A judge has ruled that UKIP is to be jointly and severally liable alongside Jane Collins, MEP, for part of a £670,000 legal bill run up by Sarah Champion, Sir Kevin Barron and John Healey (the “Labour MPs”) who accused Jane Collins of slander and libel following her speech at the UKIP party conference in 2014.
The quantum of the liability has yet to be determined but it is expected to be up to £200,000. The impact of the Order is reported in the press to be a significant blow to the party’s financial position.
As discussed in our recent article on third party costs liability (found here), the court may use its discretion to order that a non-party, also referred to as a third party, pay costs (section 51 of the Senior Courts Act 1981).
This provision recognises that a third party funding litigation and receiving the benefit of it should also bear the risks of the claim i.e. the costs associated with bringing it.
The Labour MPs brought an action against Jane Collins in 2014 and following long-running litigation she was ordered to pay damages of £54,000 to each of the Labour MPs plus an interim payment on account of their costs of £120,000. Jane Collins failed to pay and the Labour MPs sought a third party costs order against UKIP having become aware of its involvement and it having funded part of Jane Collins defence of their proceedings. The Labour MP’s full costs claim runs to nearly £670,000.
At a hearing this month, UKIP was made jointly and severally liable with Jane Collins for the Labour MPs costs incurred during specific time periods where UKIP’s actions were felt to have been material. The court made the liability order having been satisfied that “deliberate and calculated decisions” were taken by UKIP so as to “ensure for Party political and specifically electoral reasons that the claimants’ action should not be settled before the General Election”. UKIP’s involvement was such that it took UKIP’s role away from being classified as a pure funder (as UKIP had contended) and into the realms of controlling the course of the action for its own ends, thereby justifying the making of the discretionary third party costs order.

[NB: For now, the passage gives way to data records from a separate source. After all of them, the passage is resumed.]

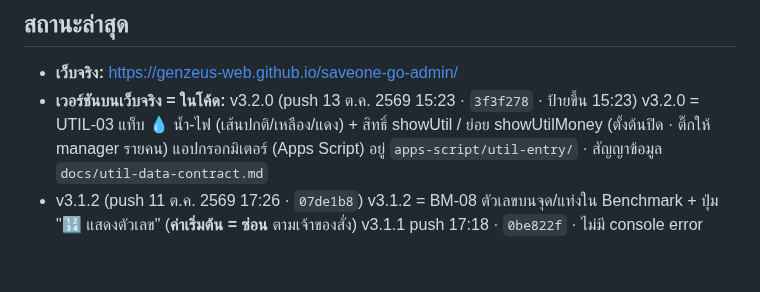
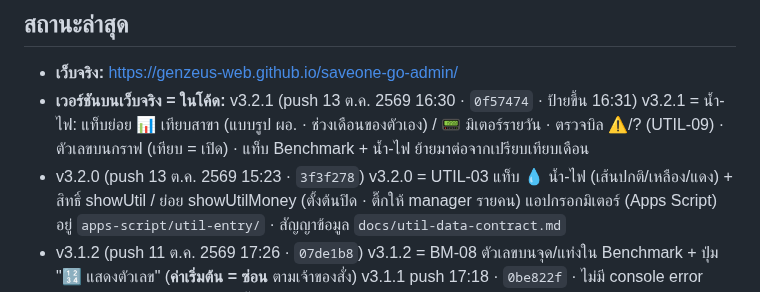
Before and after one commit to GenZeus-web/saveone-go-admin, a Markdown page: CLAUDE.md, the part around the change. Rendered like a GitHub page; blank space fills up the shorter version.

Commit message:
Record v3.2.1 live status (docs)
push 13 ต.ค. 16:30 · ป้ายเว็บจริง v3.2.1 ขึ้น 16:31 · util.js/util-calc.js/chart-types.js/benchmark.js ตอบ 200

Co-Authored-By: Claude Opus 5.5 <noreply@anthropic.com>

```diff
--- a/CLAUDE.md
+++ b/CLAUDE.md
@@ -147,7 +147,10 @@ CSS: `night.css` ต้องหลัง `screens.css` · `responsive.css` ต
 <!-- ส่วนที่เหลือปล่อยให้ git log เล่าเอง -->
 
 - **เว็บจริง:** https://genzeus-web.github.io/saveone-go-admin/
-- **เวอร์ชันบนเว็บจริง = ในโค้ด:** v3.2.0 (push 13 ต.ค. 2569 15:23 · `3f3f278` · ป้ายขึ้น 15:23)
+- **เวอร์ชันบนเว็บจริง = ในโค้ด:** v3.2.1 (push 13 ต.ค. 2569 16:30 · `0f57474` · ป้ายขึ้น 16:31)
+  v3.2.1 = น้ำ-ไฟ: แท็บย่อย 📊 เทียบสาขา (แบบรูป ผอ. · ช่วงเดือนของตัวเอง) / 📟 มิเตอร์รายวัน · ตรวจบิล ⚠/? (UTIL-09)
+  · ตัวเลขบนกราฟ (เทียบ = เปิด) · แท็บ Benchmark + น้ำ-ไฟ ย้ายมาต่อจากเปรียบเทียบเดือน
+- v3.2.0 (push 13 ต.ค. 2569 15:23 · `3f3f278`)
   v3.2.0 = UTIL-03 แท็บ 💧 น้ำ-ไฟ (เส้นปกติ/เหลือง/แดง) + สิทธิ์ showUtil / ย่อย showUtilMoney (ตั้งต้นปิด · ติ๊กให้ manager รายคน)
   แอปกรอกมิเตอร์ (Apps Script) อยู่ `apps-script/util-entry/` · สัญญาข้อมูล `docs/util-data-contract.md`
 - v3.1.2 (push 11 ต.ค. 2569 17:26 · `07de1b8`)
```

This is yet another example of a third party costs order being made. The case should sound a note of caution for others who may be considering whether to become involved with funding litigation or otherwise entering into arrangements to enable a party to pursue or defend a claim.

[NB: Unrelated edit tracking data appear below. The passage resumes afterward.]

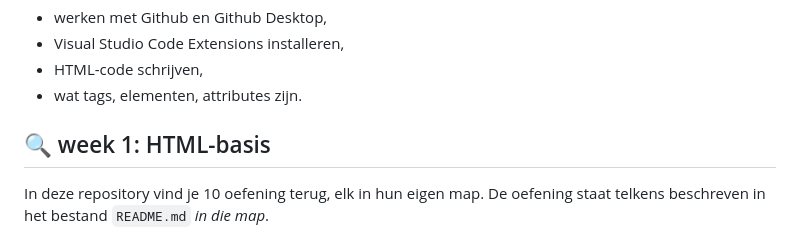
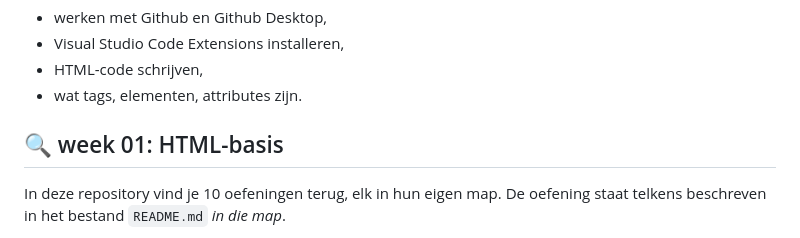
Before and after one commit to trx73/W01-HTML-basis, a Markdown page: README.md, the part around one of its changes. GitHub-like rendering.

```diff
--- a/README.md
+++ b/README.md
@@ -9,7 +9,7 @@ Tijdens de lessen van deze week leer je:
 - HTML-code schrijven,
 - wat tags, elementen, attributes zijn.
 
-## 🔍 week 1: HTML-basis
+## 🔍 week 01: HTML-basis
 
-In deze repository vind je 10 oefening terug, elk in hun eigen map. De oefening staat telkens beschreven in het bestand `README.md` _in die map_.
+In deze repository vind je 10 oefeningen terug, elk in hun eigen map. De oefening staat telkens beschreven in het bestand `README.md` _in die map_.
 
```
Also changed, not shown: other parts of README.md (+2 -2 lines).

Before taking such a step you should apprise yourself of the risk of inadvertently creating a costs liability. A failure to appreciate the position could be extremely costly.